Description of the task |
Write the listing out again word for word, excluding any pictures.
Start of Task data
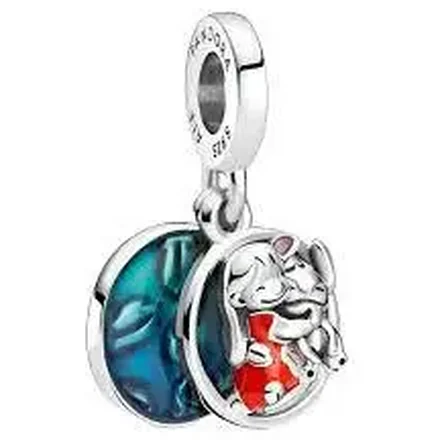
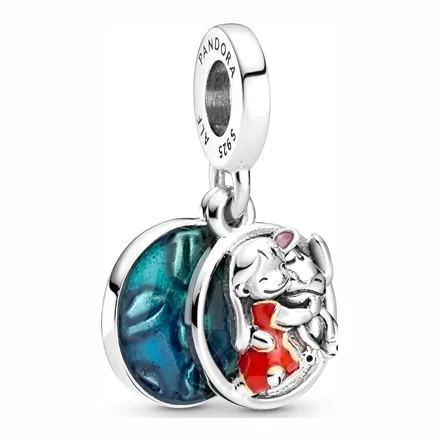
Fotos: Lilo & Stitch mejorada en Flow (la marca tiene permiso)
El propietario confirma (2026-09-26) que tienen permiso de la marca: las fotos con «PANDORA» grabado se dejan tal cual, y entra la versión de Flow que se había apartado. Fondo a blanco como las otras 39; ?v=20260926.

Claude-Session: https://claude.ai/code/session_01W4RsyiqvSJqQsVyuwmuYtL

Changed region(s): [[0.1773, 0.0, 0.7977, 0.975]]

diff --git a/producto-lilo-stitch.html b/producto-lilo-stitch.html
@@ -14,14 +14,14 @@
 <meta property="og:title" content="Lilo &amp; Stitch · Plata 925 · Zephora Charms">
 <meta property="og:description" content="Lilo &amp; Stitch · Plata 925. Dije. $95.000 con envío gratis a toda Colombia pagando en línea, o contraentrega.">
 <meta property="og:url" content="https://zephoracharms.com/producto-lilo-stitch.html">
-<meta property="og:image" content="https://zephoracharms.com/assets/lilo-y-stitch.webp?v=20260822">
+<meta property="og:image" content="https://zephoracharms.com/assets/lilo-y-stitch.webp?v=20260926">
 <meta property="product:price:amount" content="95000">
 <meta property="product:price:currency" content="COP">
 <meta name="twitter:card" content="summary_large_image">
 <meta name="twitter:title" content="Lilo &amp; Stitch · Plata 925 · Zephora Charms">
 <meta name="twitter:description" content="Lilo &amp; Stitch · Plata 925. Dije. $95.000 con envío gratis a toda Colombia pagando en línea, o contraentrega.">
-<meta name="twitter:image" content="https://zephoracharms.com/assets/lilo-y-stitch.webp?v=20260822">
-<script type="application/ld+json">{"@context": "https://schema.org", "@type": "Product", "name": "Lilo & Stitch", "sku": "lilo-stitch", "image": "https://zephoracharms.com/assets/lilo-y-stitch.webp?v=20260822", "brand": {"@type": "Brand", "name": "Zephora Charms"}, "category": "Disney", "offers": {"@type": "Offer", "price": 95000, "priceCurrency": "COP", "url": "https://zephoracharms.com/producto-lilo-stitch.html", "availability": "https://schema.org/InStock"}}</script>
+<meta name="twitter:image" content="https://zephoracharms.com/assets/lilo-y-stitch.webp?v=20260926">
+<script type="application/ld+json">{"@context": "https://schema.org", "@type": "Product", "name": "Lilo & Stitch", "sku": "lilo-stitch", "image": "https://zephoracharms.com/assets/lilo-y-stitch.webp?v=20260926", "brand": {"@type": "Brand", "name": "Zephora Charms"}, "category": "Disney", "offers": {"@type": "Offer", "price": 95000, "priceCurrency": "COP", "url": "https://zephoracharms.com/producto-lilo-stitch.html", "availability": "https://schema.org/InStock"}}</script>
 <link rel="preconnect" href="https://fonts.googleapis.com">
 <link rel="preconnect" href="https://fonts.gstatic.com" crossorigin>
 <link href="https://fonts.googleapis.com/css2?family=Cormorant+Garamond:ital,wght@0,300;0,400;0,500;1,300;1,400&family=Jost:wght@300;400;500&display=swap" rel="stylesheet">
@@ -162,7 +162,7 @@ src="https://www.facebook.com/tr?id=2130673404542988&ev=PageView&noscript=1"/></
 <section class="pp wrap" id="top">
   <div class="pp-in">
     <article class="pc pc--pp" data-id="lilo-stitch" data-g="Disney">
-<div class="pc-img"><img src="assets/lilo-y-stitch.webp?v=20260822" alt="Lilo &amp; Stitch" width="440" height="440" fetchpriority="high" decoding="async"><span class="pc-mark">Plata 925</span></div>
+<div class="pc-img"><img src="assets/lilo-y-stitch.webp?v=20260926" alt="Lilo &amp; Stitch" width="440" height="440" fetchpriority="high" decoding="async"><span class="pc-mark">Plata 925</span></div>
 <div class="pc-body"><h1 class="pc-name">Lilo &amp; Stitch</h1><p class="pc-meta">Dije</p>
 <div class="pc-foot"><span class="pc-price">$95.000</span><button class="pc-add" type="button" data-add="lilo-stitch" aria-label="Agregar Lilo &amp; Stitch">Agregar</button></div></div></article>
     <!-- El orden de la ficha es el de automatizaciones/tienda/ENCARGO-FICHA.md:

diff --git a/index.html b/index.html
@@ -531,7 +531,7 @@ src="https://www.facebook.com/tr?id=2130673404542988&ev=PageView&noscript=1"/></
 <div class="pc-body"><h3 class="pc-name"><a href="producto-angel.html">Angel</a></h3><p class="pc-meta">Lilo &amp; Stitch</p>
 <div class="pc-foot"><span class="pc-price">$95.000</span><button class="pc-add" type="button" data-add="angel" aria-label="Agregar Angel">Agregar</button></div></div></article>
 <article class="pc" data-id="lilo-stitch" data-g="Disney">
-<div class="pc-img"><img src="assets/lilo-y-stitch.webp?v=20260822" alt="Lilo &amp; Stitch" width="440" height="440" loading="lazy" decoding="async"><span class="pc-mark">Plata 925</span></div>
+<div class="pc-img"><img src="assets/lilo-y-stitch.webp?v=20260926" alt="Lilo &amp; Stitch" width="440" height="440" loading="lazy" decoding="async"><span class="pc-mark">Plata 925</span></div>
 <div class="pc-body"><h3 class="pc-name"><a href="producto-lilo-stitch.html">Lilo &amp; Stitch</a></h3><p class="pc-meta">Dije</p>
 <div class="pc-foot"><span class="pc-price">$95.000</span><button class="pc-add" type="button" data-add="lilo-stitch" aria-label="Agregar Lilo &amp; Stitch">Agregar</button></div></div></article>
 <article class="pc" data-id="gato-cheshire" data-g="Disney">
End of Task data
Exercise solution |
Fotos: Lilo & Stitch mejorada en Flow (la marca tiene permiso)
El propietario confirma (2026-09-26) que tienen permiso de la marca: las fotos con «PANDORA» grabado se dejan tal cual, y entra la versión de Flow que se había apartado. Fondo a blanco como las otras 39; ?v=20260926.

Claude-Session: https://claude.ai/code/session_01W4RsyiqvSJqQsVyuwmuYtL

Changed region(s): [[0.1773, 0.0, 0.7977, 0.975]]

diff --git a/producto-lilo-stitch.html b/producto-lilo-stitch.html
@@ -14,14 +14,14 @@
 <meta property="og:title" content="Lilo &amp; Stitch · Plata 925 · Zephora Charms">
 <meta property="og:description" content="Lilo &amp; Stitch · Plata 925. Dije. $95.000 con envío gratis a toda Colombia pagando en línea, o contraentrega.">
 <meta property="og:url" content="https://zephoracharms.com/producto-lilo-stitch.html">
-<meta property="og:image" content="https://zephoracharms.com/assets/lilo-y-stitch.webp?v=20260822">
+<meta property="og:image" content="https://zephoracharms.com/assets/lilo-y-stitch.webp?v=20260926">
 <meta property="product:price:amount" content="95000">
 <meta property="product:price:currency" content="COP">
 <meta name="twitter:card" content="summary_large_image">
 <meta name="twitter:title" content="Lilo &amp; Stitch · Plata 925 · Zephora Charms">
 <meta name="twitter:description" content="Lilo &amp; Stitch · Plata 925. Dije. $95.000 con envío gratis a toda Colombia pagando en línea, o contraentrega.">
-<meta name="twitter:image" content="https://zephoracharms.com/assets/lilo-y-stitch.webp?v=20260822">
-<script type="application/ld+json">{"@context": "https://schema.org", "@type": "Product", "name": "Lilo & Stitch", "sku": "lilo-stitch", "image": "https://zephoracharms.com/assets/lilo-y-stitch.webp?v=20260822", "brand": {"@type": "Brand", "name": "Zephora Charms"}, "category": "Disney", "offers": {"@type": "Offer", "price": 95000, "priceCurrency": "COP", "url": "https://zephoracharms.com/producto-lilo-stitch.html", "availability": "https://schema.org/InStock"}}</script>
+<meta name="twitter:image" content="https://zephoracharms.com/assets/lilo-y-stitch.webp?v=20260926">
+<script type="application/ld+json">{"@context": "https://schema.org", "@type": "Product", "name": "Lilo & Stitch", "sku": "lilo-stitch", "image": "https://zephoracharms.com/assets/lilo-y-stitch.webp?v=20260926", "brand": {"@type": "Brand", "name": "Zephora Charms"}, "category": "Disney", "offers": {"@type": "Offer", "price": 95000, "priceCurrency": "COP", "url": "https://zephoracharms.com/producto-lilo-stitch.html", "availability": "https://schema.org/InStock"}}</script>
 <link rel="preconnect" href="https://fonts.googleapis.com">
 <link rel="preconnect" href="https://fonts.gstatic.com" crossorigin>
 <link href="https://fonts.googleapis.com/css2?family=Cormorant+Garamond:ital,wght@0,300;0,400;0,500;1,300;1,400&family=Jost:wght@300;400;500&display=swap" rel="stylesheet">
@@ -162,7 +162,7 @@ src="https://www.facebook.com/tr?id=2130673404542988&ev=PageView&noscript=1"/></
 <section class="pp wrap" id="top">
   <div class="pp-in">
     <article class="pc pc--pp" data-id="lilo-stitch" data-g="Disney">
-<div class="pc-img"><img src="assets/lilo-y-stitch.webp?v=20260822" alt="Lilo &amp; Stitch" width="440" height="440" fetchpriority="high" decoding="async"><span class="pc-mark">Plata 925</span></div>
+<div class="pc-img"><img src="assets/lilo-y-stitch.webp?v=20260926" alt="Lilo &amp; Stitch" width="440" height="440" fetchpriority="high" decoding="async"><span class="pc-mark">Plata 925</span></div>
 <div class="pc-body"><h1 class="pc-name">Lilo &amp; Stitch</h1><p class="pc-meta">Dije</p>
 <div class="pc-foot"><span class="pc-price">$95.000</span><button class="pc-add" type="button" data-add="lilo-stitch" aria-label="Agregar Lilo &amp; Stitch">Agregar</button></div></div></article>
     <!-- El orden de la ficha es el de automatizaciones/tienda/ENCARGO-FICHA.md:

diff --git a/index.html b/index.html
@@ -531,7 +531,7 @@ src="https://www.facebook.com/tr?id=2130673404542988&ev=PageView&noscript=1"/></
 <div class="pc-body"><h3 class="pc-name"><a href="producto-angel.html">Angel</a></h3><p class="pc-meta">Lilo &amp; Stitch</p>
 <div class="pc-foot"><span class="pc-price">$95.000</span><button class="pc-add" type="button" data-add="angel" aria-label="Agregar Angel">Agregar</button></div></div></article>
 <article class="pc" data-id="lilo-stitch" data-g="Disney">
-<div class="pc-img"><img src="assets/lilo-y-stitch.webp?v=20260822" alt="Lilo &amp; Stitch" width="440" height="440" loading="lazy" decoding="async"><span class="pc-mark">Plata 925</span></div>
+<div class="pc-img"><img src="assets/lilo-y-stitch.webp?v=20260926" alt="Lilo &amp; Stitch" width="440" height="440" loading="lazy" decoding="async"><span class="pc-mark">Plata 925</span></div>
 <div class="pc-body"><h3 class="pc-name"><a href="producto-lilo-stitch.html">Lilo &amp; Stitch</a></h3><p class="pc-meta">Dije</p>
 <div class="pc-foot"><span class="pc-price">$95.000</span><button class="pc-add" type="button" data-add="lilo-stitch" aria-label="Agregar Lilo &amp; Stitch">Agregar</button></div></div></article>
 <article class="pc" data-id="gato-cheshire" data-g="Disney">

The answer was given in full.